(Material for this exercise begins)

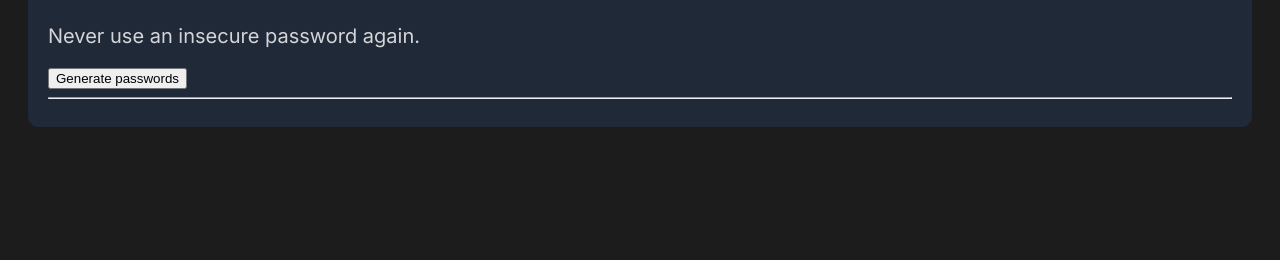
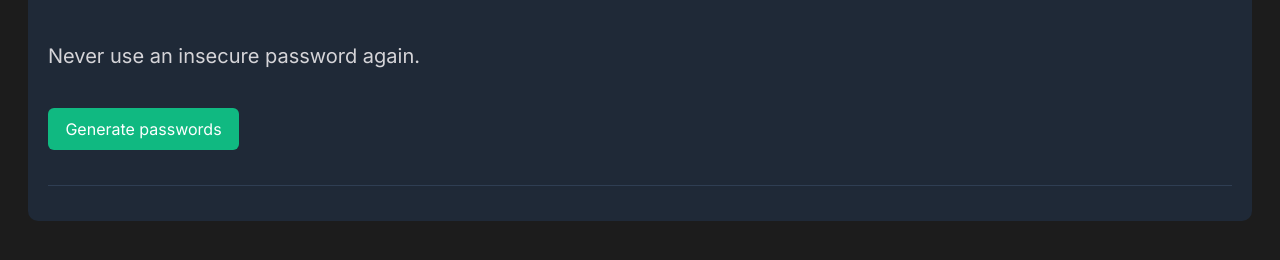
Before and after one commit to mandelbrojt/password-generator, a plain HTML site: page index.html in a window 1280 px wide. Shown: the part 164-424 px from the top of the page. Drawn offline with Linux system fonts and the light colour scheme.

Commit message:
Added style: hr element, hover and active for main button

```diff
--- a/index.css
+++ b/index.css
@@ -3,11 +3,21 @@ body {
     color: #FFFFFF;
     font-family: 'Karla', sans-serif;
 }
+hr {
+    width: 100%;
+    margin: 15px 0;
+    border: none;
+    border-top: 1px solid #2F3E53;
+}
 .password-card {
+    box-sizing: border-box;
     background: #1F2937;
     border-radius: 10px;
+    padding: 20px;
     margin: 20px;
-    padding: 20px;
+    /* Prevent margins from collapsing */
+    display: flex;
+    flex-direction: column;
 }
 .green-accent {
     color: #4ADF86;
@@ -21,3 +31,25 @@ body {
     font-size: 20px;
     color: #D5D4D8;
 }
+#password-btn {
+    width: 191px;
+    height: 42px;
+    background: #10B981;
+    border: none;
+    border-radius: 6px;
+    color: #FFFFFF;
+    font-family: 'Inter', sans-serif;
+    font-size: 16px;
+    margin: 20px 0;
+    padding: 10px 15px;
+}
+#password-btn:hover {
+    border: 2px solid #D5D4D8;
+    cursor: pointer;
+}
+#password-btn:active {
+    color: #FFFFFF;
+    position: relative;
+    top: 2px;
+    left: 2px;
+}
```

(Material for this exercise ends)

Output nothing except an exact copy of the records above, with the images left out.

- [Solution to this exercise]:
Before and after one commit to mandelbrojt/password-generator, a plain HTML site: page index.html in a window 1280 px wide. Shown: the part 164-424 px from the top of the page. Drawn offline with Linux system fonts and the light colour scheme.

Commit message:
Added style: hr element, hover and active for main button

```diff
--- a/index.css
+++ b/index.css
@@ -3,11 +3,21 @@ body {
     color: #FFFFFF;
     font-family: 'Karla', sans-serif;
 }
+hr {
+    width: 100%;
+    margin: 15px 0;
+    border: none;
+    border-top: 1px solid #2F3E53;
+}
 .password-card {
+    box-sizing: border-box;
     background: #1F2937;
     border-radius: 10px;
+    padding: 20px;
     margin: 20px;
-    padding: 20px;
+    /* Prevent margins from collapsing */
+    display: flex;
+    flex-direction: column;
 }
 .green-accent {
     color: #4ADF86;
@@ -21,3 +31,25 @@ body {
     font-size: 20px;
     color: #D5D4D8;
 }
+#password-btn {
+    width: 191px;
+    height: 42px;
+    background: #10B981;
+    border: none;
+    border-radius: 6px;
+    color: #FFFFFF;
+    font-family: 'Inter', sans-serif;
+    font-size: 16px;
+    margin: 20px 0;
+    padding: 10px 15px;
+}
+#password-btn:hover {
+    border: 2px solid #D5D4D8;
+    cursor: pointer;
+}
+#password-btn:active {
+    color: #FFFFFF;
+    position: relative;
+    top: 2px;
+    left: 2px;
+}
```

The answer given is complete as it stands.